TOKYO (majirox news) – Watching people walk outside while drinking coffee at Starbucks in Tokyo’s fashionable Midtown Roppongi district, Nobuhara Harada felt he was in a different world. The 35-year-old medical doctor had just returned to Tokyo Monday after treating Japan’s earthquake and tsunami victims at shelters in the town of Minami Sanriku, where life was still chaotic. Minami Sanriku, in Miyagi prefecture, was completely destroyed by the tsunami.
Harada, who was dressed in a grey shirt and jeans, was eager to talk about his experience at the shelters. He first heard about the disaster when a friend called him in Honolulu where he practices medicine. He decided to help.
His father, a pediatrician, arranged for him to join a team of 10 mental health care workers, including doctors, nurses and a former Self Defense Force (SDF) member from his hometown of Kumamoto, who would be treating thousands of people staying at 19 shelters throughout the area. There are 115,000 people living in shelters across Japan, according to the National Police Agency.
Harada arrived there on April 14. “The first thing I noticed at the shelters was the overwhelming smell,” he said. “They lacked a water system and were low on diapers for infants and the elderly, so there were strong odors of urine and feces.
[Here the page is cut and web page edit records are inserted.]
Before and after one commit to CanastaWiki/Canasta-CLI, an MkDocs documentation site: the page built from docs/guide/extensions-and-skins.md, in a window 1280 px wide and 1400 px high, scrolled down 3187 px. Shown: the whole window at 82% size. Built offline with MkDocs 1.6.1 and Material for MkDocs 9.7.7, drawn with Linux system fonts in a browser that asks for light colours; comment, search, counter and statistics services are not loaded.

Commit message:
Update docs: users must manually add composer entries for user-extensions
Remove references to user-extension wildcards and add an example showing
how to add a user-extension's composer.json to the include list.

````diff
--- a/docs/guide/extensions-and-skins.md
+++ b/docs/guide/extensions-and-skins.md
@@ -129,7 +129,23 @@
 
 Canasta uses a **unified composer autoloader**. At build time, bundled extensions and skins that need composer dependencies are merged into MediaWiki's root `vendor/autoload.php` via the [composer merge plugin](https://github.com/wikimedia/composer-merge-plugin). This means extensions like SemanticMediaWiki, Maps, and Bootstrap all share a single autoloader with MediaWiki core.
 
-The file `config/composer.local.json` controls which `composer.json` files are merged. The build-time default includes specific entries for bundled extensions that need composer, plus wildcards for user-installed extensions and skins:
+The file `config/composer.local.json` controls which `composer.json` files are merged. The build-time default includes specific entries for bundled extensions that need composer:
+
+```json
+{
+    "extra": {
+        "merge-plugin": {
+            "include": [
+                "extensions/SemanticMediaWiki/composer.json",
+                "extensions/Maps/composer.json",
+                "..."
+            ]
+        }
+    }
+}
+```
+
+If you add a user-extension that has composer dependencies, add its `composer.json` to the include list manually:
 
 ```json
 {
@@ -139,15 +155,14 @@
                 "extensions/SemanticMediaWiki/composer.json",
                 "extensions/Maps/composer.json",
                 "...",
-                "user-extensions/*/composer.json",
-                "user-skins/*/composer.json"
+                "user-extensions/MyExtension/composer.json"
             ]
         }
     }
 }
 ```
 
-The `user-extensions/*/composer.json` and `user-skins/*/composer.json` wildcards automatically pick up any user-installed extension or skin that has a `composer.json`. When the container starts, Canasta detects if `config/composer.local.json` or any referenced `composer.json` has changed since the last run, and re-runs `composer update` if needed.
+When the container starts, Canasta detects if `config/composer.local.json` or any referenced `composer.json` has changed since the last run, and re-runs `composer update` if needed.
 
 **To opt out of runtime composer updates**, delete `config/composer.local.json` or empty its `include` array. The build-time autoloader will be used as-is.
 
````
People had to go outside to relieve themselves because of the shortage of water. Outside it smelled of rotten fish left from the tsunami, dust, oils and a mixture of other things.” The government said it would take about three years to completely clean up the debris.
Harada added that the situation was a lot worse than what people saw on TV. The devastation went on for miles. About 200 to 300 people were crammed into gymnasiums without electricity and water. Many were suffering from post traumatic stress syndrome. They had lost their homes, jobs and family members.
Harada felt silly asking them how they were feeling under the circumstances and many just stared at him and remained silent.
“The evacuees had been a closely knit, conservative community, and I was considered an outsider,” he said. “I wanted to help them, but I couldn’t do much because they didn’t want to talk. To make matters worse, our mental health team was rotated every week. Different doctors asking the same questions over and over again.”
However, Harada was able to help people sleep at night by giving them antihistamines. Insomnia, sounds of people snoring; walking aimlessly around, and continuous nightmares were keeping people awake.
Harada was deeply disappointed that he couldn’t help most of the people, but he knows he helped three. One man in his early 40s suffered from chronic schizophrenia. He heard voices and was aware of his illness, but sometimes got confused and talked back to the voices. Although he was not violent, his mumblings bothered people, and they pointed at him. Harada’s team was eventually called in to help.
“He had lived with his sister, who was able to keep him under control with medication and a routine,” Harada said. “But they had been separated. We were finally able to bring them together, and he improved.”
Another situation involved a woman who was bipolar and living at home with her daughter. After the quake, the woman, who was in her 80s, started obsessively talking and not sleeping. “We calmed her down with medication and discovered that she had broken her hip in the earthquake, so we moved her to a hospital.” She improved after a week.
A man in his early 40s was so traumatized by the experience that he was unable to look at the ocean and suffered continuous nightmares. Medication eased his problem.
Harada pointed out that medication is only a short-term solution for these people.
Temporary housing and suicide
Harada predicted that there probably will be many suicides when people are moved into temporary housing because there will not be anyone to check on them. It will be dangerous for them to be isolated.
“There are tight communities with whole groups living together in one shelter where everyone knows each other,” Harada said. “In shelters, they have mutual support. Once they are alone, there maybe a high suicide rate, which will not get broadcast by the media.”
Harada said there was looting in the disaster areas, especially right after the quake. In fact, his friend, who was a former yakuza (gangster), went to the damaged town of Ishinomake to help with the problem two days after the disaster.
“He confronted some of the looters who were going into the empty homes,”he said. “In fact, in one house, an elderly bedridden woman watched as a man was stealing, and she asked my friend to beat him up and get rid of him. The police were so overwhelmed that they couldn’t control the looting.”
According to Harada there were many heroes in the disaster. One that he mentioned was a man in his 50s who cut down bamboo trees and made stretchers. After the tsunami, he moved more than 20 people to safe areas. He also said it was a good thing that it snowed two days after the quake because he could melt the snow to cook rice.
Another woman, about 35 years old, who lost her husband in the tsunami, also helped people evacuate to safe areas and assisted at the shelters. He was also impressed with the SDF members who were helping the evacuees. For example, they made sure all the evacuees were fed before they sat down to eat.
Harada was disappointed that he could not help more, but he now appreciates his life, being healthy and having a great job more than ever.
“You can’t understand what is going on unless you are there,” he said. “I thought I was prepared, but the reality was much more chaotic.”